## Task description
Set down each entry again exactly as written.

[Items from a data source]
◆ ◆ ◆
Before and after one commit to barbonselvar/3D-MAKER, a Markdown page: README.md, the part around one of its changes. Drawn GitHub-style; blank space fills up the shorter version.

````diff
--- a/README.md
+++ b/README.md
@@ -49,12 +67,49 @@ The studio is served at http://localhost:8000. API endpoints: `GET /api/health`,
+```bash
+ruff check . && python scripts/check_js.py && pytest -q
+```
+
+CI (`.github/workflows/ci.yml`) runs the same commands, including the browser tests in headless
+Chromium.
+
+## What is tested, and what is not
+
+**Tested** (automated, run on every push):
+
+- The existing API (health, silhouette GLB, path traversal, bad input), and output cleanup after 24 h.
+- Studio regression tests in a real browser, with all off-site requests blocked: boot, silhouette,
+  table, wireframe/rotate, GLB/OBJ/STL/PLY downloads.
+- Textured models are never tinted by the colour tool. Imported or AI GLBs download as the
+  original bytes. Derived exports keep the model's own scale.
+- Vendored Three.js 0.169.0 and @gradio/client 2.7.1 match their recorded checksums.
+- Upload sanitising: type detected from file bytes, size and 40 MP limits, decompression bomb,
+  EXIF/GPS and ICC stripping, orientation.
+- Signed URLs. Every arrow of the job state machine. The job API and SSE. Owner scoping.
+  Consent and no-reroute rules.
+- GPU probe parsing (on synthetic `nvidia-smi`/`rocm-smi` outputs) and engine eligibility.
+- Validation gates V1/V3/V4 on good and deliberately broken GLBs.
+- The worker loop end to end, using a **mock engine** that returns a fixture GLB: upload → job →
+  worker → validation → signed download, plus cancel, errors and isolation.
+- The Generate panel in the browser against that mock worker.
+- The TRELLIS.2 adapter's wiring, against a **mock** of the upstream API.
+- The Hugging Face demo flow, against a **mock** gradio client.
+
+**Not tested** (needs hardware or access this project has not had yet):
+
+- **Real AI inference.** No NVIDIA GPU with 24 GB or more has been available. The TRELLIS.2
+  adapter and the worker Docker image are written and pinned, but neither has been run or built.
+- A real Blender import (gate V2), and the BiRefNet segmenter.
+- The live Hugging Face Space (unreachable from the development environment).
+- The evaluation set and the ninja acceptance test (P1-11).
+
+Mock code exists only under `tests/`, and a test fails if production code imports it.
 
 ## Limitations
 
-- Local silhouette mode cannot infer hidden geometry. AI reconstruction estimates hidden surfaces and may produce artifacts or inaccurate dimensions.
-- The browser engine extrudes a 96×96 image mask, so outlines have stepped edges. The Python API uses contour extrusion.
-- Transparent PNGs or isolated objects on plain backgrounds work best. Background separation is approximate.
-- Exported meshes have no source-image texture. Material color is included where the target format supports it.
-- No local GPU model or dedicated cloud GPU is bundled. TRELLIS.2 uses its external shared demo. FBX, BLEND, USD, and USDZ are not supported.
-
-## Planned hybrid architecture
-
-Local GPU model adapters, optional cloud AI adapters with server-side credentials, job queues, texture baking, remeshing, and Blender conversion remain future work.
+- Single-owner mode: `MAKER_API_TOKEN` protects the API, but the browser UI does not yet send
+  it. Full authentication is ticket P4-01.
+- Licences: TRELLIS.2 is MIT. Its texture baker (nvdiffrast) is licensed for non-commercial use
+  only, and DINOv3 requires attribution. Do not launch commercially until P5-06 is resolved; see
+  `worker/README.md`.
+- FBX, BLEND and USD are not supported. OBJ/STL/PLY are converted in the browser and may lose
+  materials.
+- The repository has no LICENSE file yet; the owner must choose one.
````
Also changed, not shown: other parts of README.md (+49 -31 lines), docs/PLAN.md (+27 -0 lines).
◆ ◆ ◆
## Answer to this task
Before and after one commit to barbonselvar/3D-MAKER, a Markdown page: README.md, the part around one of its changes. Drawn GitHub-style; blank space fills up the shorter version.

````diff
--- a/README.md
+++ b/README.md
@@ -49,12 +67,49 @@ The studio is served at http://localhost:8000. API endpoints: `GET /api/health`,
+```bash
+ruff check . && python scripts/check_js.py && pytest -q
+```
+
+CI (`.github/workflows/ci.yml`) runs the same commands, including the browser tests in headless
+Chromium.
+
+## What is tested, and what is not
+
+**Tested** (automated, run on every push):
+
+- The existing API (health, silhouette GLB, path traversal, bad input), and output cleanup after 24 h.
+- Studio regression tests in a real browser, with all off-site requests blocked: boot, silhouette,
+  table, wireframe/rotate, GLB/OBJ/STL/PLY downloads.
+- Textured models are never tinted by the colour tool. Imported or AI GLBs download as the
+  original bytes. Derived exports keep the model's own scale.
+- Vendored Three.js 0.169.0 and @gradio/client 2.7.1 match their recorded checksums.
+- Upload sanitising: type detected from file bytes, size and 40 MP limits, decompression bomb,
+  EXIF/GPS and ICC stripping, orientation.
+- Signed URLs. Every arrow of the job state machine. The job API and SSE. Owner scoping.
+  Consent and no-reroute rules.
+- GPU probe parsing (on synthetic `nvidia-smi`/`rocm-smi` outputs) and engine eligibility.
+- Validation gates V1/V3/V4 on good and deliberately broken GLBs.
+- The worker loop end to end, using a **mock engine** that returns a fixture GLB: upload → job →
+  worker → validation → signed download, plus cancel, errors and isolation.
+- The Generate panel in the browser against that mock worker.
+- The TRELLIS.2 adapter's wiring, against a **mock** of the upstream API.
+- The Hugging Face demo flow, against a **mock** gradio client.
+
+**Not tested** (needs hardware or access this project has not had yet):
+
+- **Real AI inference.** No NVIDIA GPU with 24 GB or more has been available. The TRELLIS.2
+  adapter and the worker Docker image are written and pinned, but neither has been run or built.
+- A real Blender import (gate V2), and the BiRefNet segmenter.
+- The live Hugging Face Space (unreachable from the development environment).
+- The evaluation set and the ninja acceptance test (P1-11).
+
+Mock code exists only under `tests/`, and a test fails if production code imports it.
 
 ## Limitations
 
-- Local silhouette mode cannot infer hidden geometry. AI reconstruction estimates hidden surfaces and may produce artifacts or inaccurate dimensions.
-- The browser engine extrudes a 96×96 image mask, so outlines have stepped edges. The Python API uses contour extrusion.
-- Transparent PNGs or isolated objects on plain backgrounds work best. Background separation is approximate.
-- Exported meshes have no source-image texture. Material color is included where the target format supports it.
-- No local GPU model or dedicated cloud GPU is bundled. TRELLIS.2 uses its external shared demo. FBX, BLEND, USD, and USDZ are not supported.
-
-## Planned hybrid architecture
-
-Local GPU model adapters, optional cloud AI adapters with server-side credentials, job queues, texture baking, remeshing, and Blender conversion remain future work.
+- Single-owner mode: `MAKER_API_TOKEN` protects the API, but the browser UI does not yet send
+  it. Full authentication is ticket P4-01.
+- Licences: TRELLIS.2 is MIT. Its texture baker (nvdiffrast) is licensed for non-commercial use
+  only, and DINOv3 requires attribution. Do not launch commercially until P5-06 is resolved; see
+  `worker/README.md`.
+- FBX, BLEND and USD are not supported. OBJ/STL/PLY are converted in the browser and may lose
+  materials.
+- The repository has no LICENSE file yet; the owner must choose one.
````
Also changed, not shown: other parts of README.md (+49 -31 lines), docs/PLAN.md (+27 -0 lines).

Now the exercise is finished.